_What is required_
Work out how many lines in the data hold the word "images", and reply with that number only.

_Record extracts_
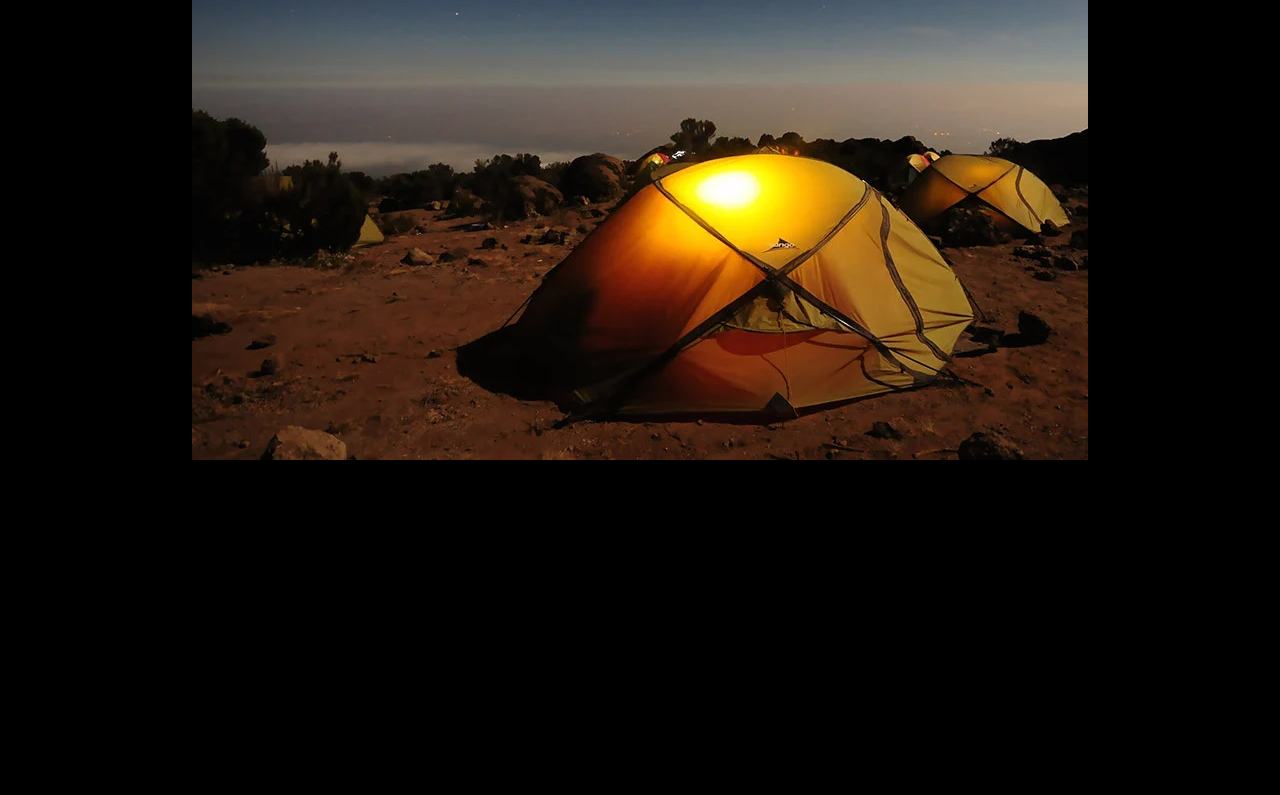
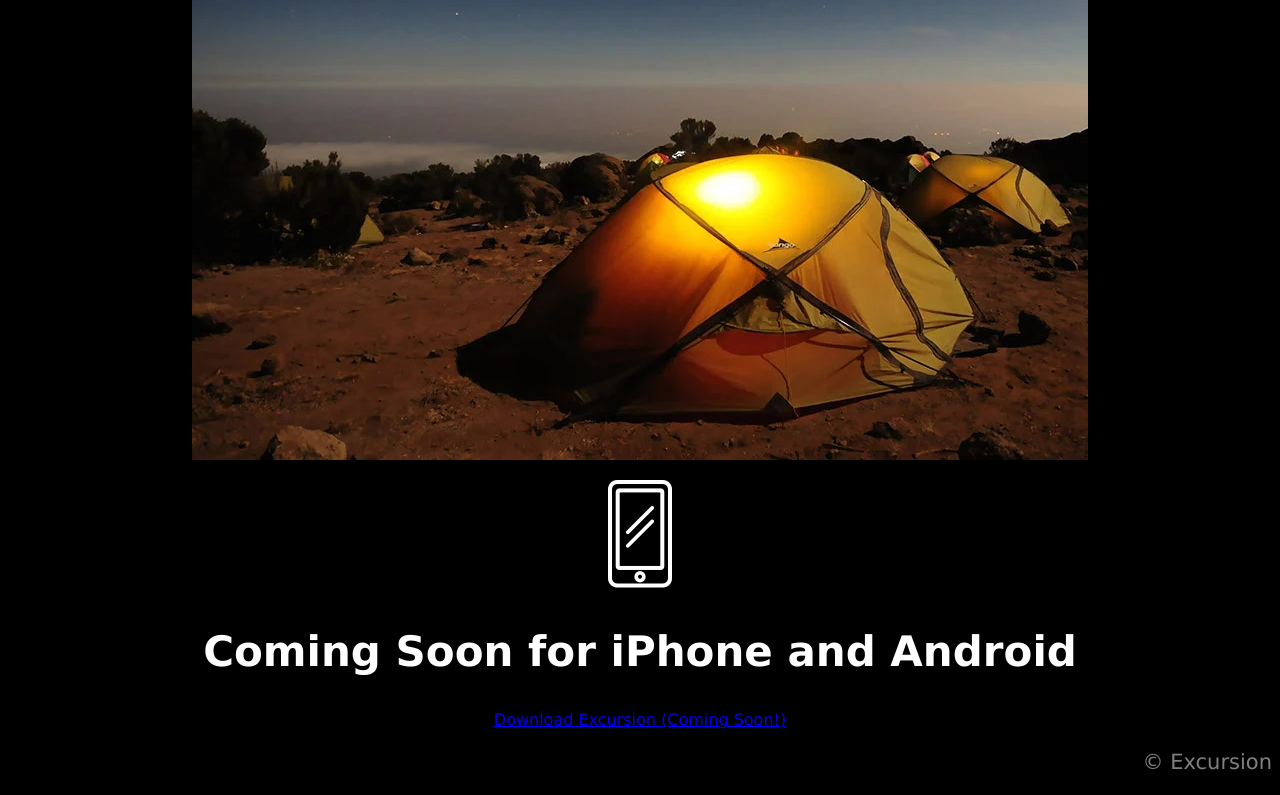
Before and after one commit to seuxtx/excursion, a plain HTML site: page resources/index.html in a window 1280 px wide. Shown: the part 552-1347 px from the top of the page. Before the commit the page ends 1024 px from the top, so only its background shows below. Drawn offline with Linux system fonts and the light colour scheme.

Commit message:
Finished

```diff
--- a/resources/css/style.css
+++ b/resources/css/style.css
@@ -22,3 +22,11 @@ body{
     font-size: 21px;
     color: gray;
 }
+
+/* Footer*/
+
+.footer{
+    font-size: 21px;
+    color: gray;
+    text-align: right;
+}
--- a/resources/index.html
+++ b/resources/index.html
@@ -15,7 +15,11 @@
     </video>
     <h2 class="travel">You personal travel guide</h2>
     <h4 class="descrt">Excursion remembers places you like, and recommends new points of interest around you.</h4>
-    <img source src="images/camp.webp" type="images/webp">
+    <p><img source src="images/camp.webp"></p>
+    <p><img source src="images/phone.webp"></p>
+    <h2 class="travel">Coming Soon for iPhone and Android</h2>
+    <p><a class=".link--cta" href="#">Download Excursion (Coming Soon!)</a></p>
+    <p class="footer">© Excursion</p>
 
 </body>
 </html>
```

_Answer below_
3